# Qubit measurement of the state $\frac{1}{\sqrt2}|00\rangle+\frac{i}{2}|01\rangle-\frac{1}{2}|11\rangle$

If we measure the first qubit and obtain $$|0\rangle$$, what does the second qubit collapses to?

$$\left| \varphi \right>=\frac{1}{\sqrt{2}} \left| 00 \right> + {\frac{i}{2}} \left| 01\right> - {\frac{1}{2}} \left| 11\right>$$

• Hint: note that $\left|\varphi\right\rangle =\left|0\right\rangle \otimes\left(\frac{1}{\sqrt{2}}\left|0\right\rangle +\frac{i}{2}\left|1\right\rangle \right)+\left|1\right\rangle \otimes\left(-\frac{1}{2}\left|1\right\rangle \right)$ Jan 4, 2020 at 13:27
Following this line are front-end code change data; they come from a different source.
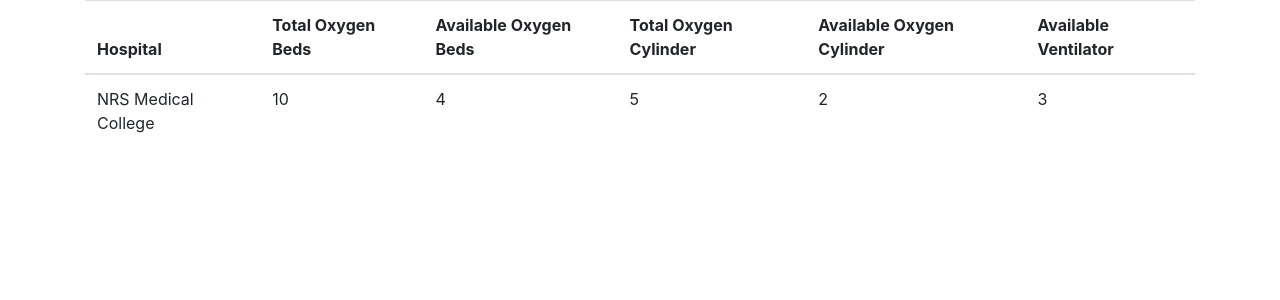
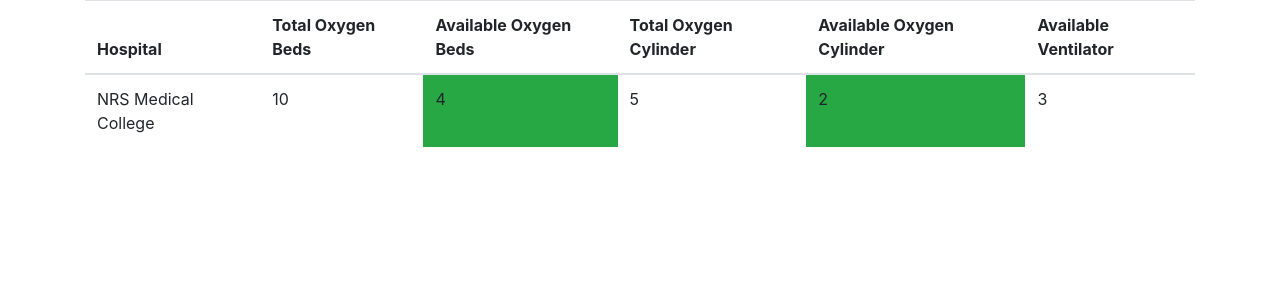
Before and after one commit to shivamdattapurkayastha99/django-hospital-bed-availabilty-checker, a Django app: page / in a window 1280 px wide. Shown: the top 300 px of the page. Run offline with Django 3.2, Linux system fonts and the light colour scheme; data comes from the database, SQL or seed files in the repository.

Commit message:
second commit

```diff
--- a/hba/hbapp/templates/hbapp/index.html
+++ b/hba/hbapp/templates/hbapp/index.html
@@ -42,9 +42,9 @@
                     <tr>
                         <td>{{service.hospital}}</td>
                         <td>{{service.oxygen_beds_total}}</td>
-                        <td>{{service.oxygen_beds_available}}</td>
+                        <td class="{% if service.oxygen_beds_available %}bg-success{% else %} bg-danger{% endif %} ">{{service.oxygen_beds_available}}</td>
                         <td>{{service.oxygen_cylinder_total}}</td>
-                        <td>{{service.oxygen_cylinder_available}}</td>
+                        <td class="{% if service.oxygen_cylinder_available %}bg-success{% else %} bg-danger{% endif %} ">{{service.oxygen_cylinder_available}}</td>
                         <!-- <td>{{service.ventilator_total}}</td> -->
                         <td>{{service.ventilator_available}}</td>
                     </tr>
```
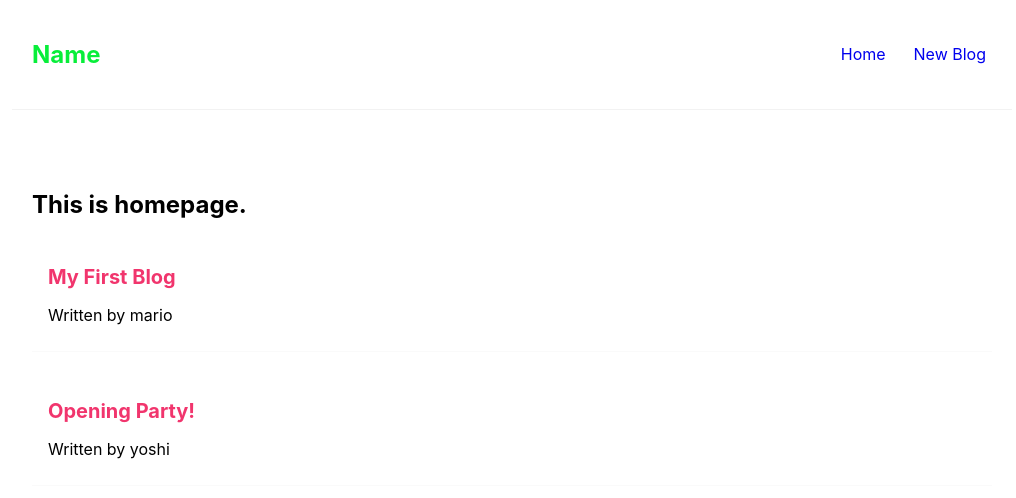
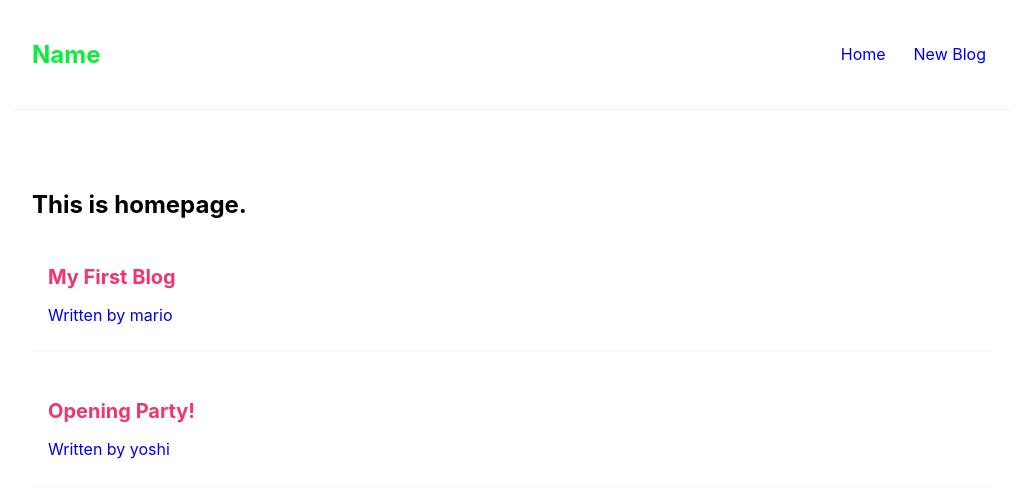
Before and after one commit to morris0906/react-blog, a React (Create React App) app: page / in a window 1280 px wide. Shown: the top 498 px of the page, without its empty margins (128-1144 px from the left). Built offline with nearby package versions, Linux system fonts and the light colour scheme; data requests are answered from the project's data file; the HTML template or start-up script is replaced by a standard one.

Commit message:
Accessing to posts from homepage.

```diff
--- a/src/App.js
+++ b/src/App.js
@@ -3,6 +3,7 @@ import "./App.css";
 import Add from "./Components/Add";
 import Home from "./Components/Home";
 import NavBar from "./Components/NavBar";
+import Blog from "./Components/Blog";
 
 function App() {
   return (
@@ -11,8 +12,9 @@ function App() {
         <NavBar />
         <div className="content">
           <Routes>
-            <Route path="/" element={<Home />} />
-            <Route path="/add" element={<Add />} />
+            <Route exact path="/" element={<Home />} />
+            <Route exact path="/add" element={<Add />} />
+            <Route path="/blogs/:id" element={<Blog />} />
           </Routes>
         </div>
       </div>
--- /dev/null
+++ b/src/Components/Blog.css
@@ -0,0 +1,16 @@
+.blog-details h2 {
+    font-size: 20px;
+    color: #f1356d;
+    margin-bottom: 10px;
+  }
+  .blog-details div {
+    margin: 20px 0;
+  }
+  .blog-details button {
+    background: #f1356d;
+    color: #fff;
+    border: 0;
+    padding: 8px;
+    border-radius: 8px;
+    cursor: pointer;
+  }
--- a/src/Components/Blog.js
+++ b/src/Components/Blog.js
@@ -1,6 +1,28 @@
+import { useParams } from "react-router-dom";
+import "./Blog.css";
+import useFetch from "./useFetch";
+
 const Blog = () => {
-  return <></>;
+  const { id } = useParams();
+  const {
+    data: blog,
+    isPending,
+    error,
+  } = useFetch("http://localhost:8000/blogs/" + id);
+
+  return (
+    <div className="blog-deatils">
+      {isPending && <div>Loading...</div>}
+      {error && <div>{error}</div>}
+      {blog && (
+        <article>
+          <h2>{blog.title}</h2>
+          <p>Written by {blog.author}</p>
+          <div>{blog.body}</div>
+        </article>
+      )}
+    </div>
+  );
 };
 
 export default Blog;
-<></>;
--- a/src/Components/BlogList.js
+++ b/src/Components/BlogList.js
@@ -1,12 +1,16 @@
+import { Link } from "react-router-dom";
+
 const BlogList = ({ blogs, title }) => {
   return (
     <div className="blog-list">
       <h2>{title}</h2>
       {blogs.map((blog) => (
         <div className="blog-preview" key={blog.id}>
-          <h2>{blog.title}</h2>
-          <p>Written by {blog.author}</p>
-          {/* <button onClick={() => handleDelete(blog.id)}>Delete</button> */}
+          <Link to={`/blogs/${blog.id}`}>
+            <h2>{blog.title}</h2>
+            <p>Written by {blog.author}</p>
+            {/* <button onClick={() => handleDelete(blog.id)}>Delete</button> */}
+          </Link>
         </div>
       ))}
     </div>
--- a/src/Components/Home.js
+++ b/src/Components/Home.js
@@ -1,31 +1,14 @@
-import { useState, useEffect } from "react";
+// import { useState, useEffect } from "react";
 import BlogList from "./BlogList";
 import "./Home.css";
+import useFetch from "./useFetch";
 
 const Home = () => {
-  const [blogs, setBlogs] = useState(null);
-  const [isPending, setIsPending] = useState(true);
-  const [error, setError] = useState(null);
-
-  useEffect(() => {
-    fetch("http://localhost:8000/blogs")
-      .then((res) => {
-        if (!res.ok) {
-          throw Error("Oops something went wrong");
-        }
-        return res.json();
-      })
-      .then((data) => {
-        setBlogs(data);
-        setIsPending(false);
-        setError(null);
-      })
-      .catch((err) => {
-        setIsPending(false);
-        setBlogs(null);
-        setError(err.message);
-      });
-  }, []);
+  const {
+    data: blogs,
+    isPending,
+    error,
+  } = useFetch("http://localhost:8000/blogs");
 
   return (
     <div className="home">
--- /dev/null
+++ b/src/Components/useFetch.js
@@ -0,0 +1,42 @@
+import { useEffect, useState } from "react";
+
+const useFetch = (url) => {
+  const [data, setData] = useState(null);
+  const [isPending, setIsPending] = useState(true);
+  const [error, setError] = useState(null);
+
+  useEffect(() => {
+    const abortCont = new AbortController();
+
+    fetch(url, { signal: abortCont.signal })
+      .then((res) => {
+        //Checking error from the server
+        if (!res.ok) {
+          throw Error("Oops something went wrong");
+        }
+        return res.json();
+      })
+      .then((data) => {
+        setData(data);
+        setIsPending(false);
+        setError(null);
+      })
+      .catch((err) => {
+        if (err.name === "AbortError") {
+          console.log("aborted");
+        } else {
+          setIsPending(false);
+          setError(err.message);
+        }
+        setIsPending(false);
+        setData(null);
+        setError(err.message);
+      });
+
+    return () => abortCont.abort();
+  }, [url]);
+
+  return { data, isPending, error };
+};
+
+export default useFetch;
```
If first qubit is $$|1\rangle$$ there is no other possibility than second qubit to be $$|1\rangle$$ as well since probability of state $$|10\rangle$$ is zero. Hence probability of measuring $$|1\rangle$$ in second qubit is $$1$$.
In case first qubit is $$|0\rangle$$ there are two possibe results: $$|00\rangle$$ or $$|01\rangle$$. Since probability of state $$|00\rangle$$ is $$\frac{1}{2}$$ and probability of state $$|01\rangle$$ is $$\frac{1}{4}$$, conditional probabilities that second qubit is $$|0\rangle$$ is $$\frac{2}{3}$$ and that it is $$|1\rangle$$ is $$\frac{1}{3}$$.
This is about probabilities of measuring $$|0\rangle$$ or $$|1\rangle$$ in computational basis, regarding quantum state of second qubit before its measurement, please refer to Shai Dashe comment:
Hint: note that $$|\varphi\rangle = |0\rangle \otimes \big(\frac{1}{\sqrt{2}}|0\rangle + \frac{i}{2}|1\rangle\big) + |1\rangle\otimes \big(-\frac{1}{2}|1\rangle\big)$$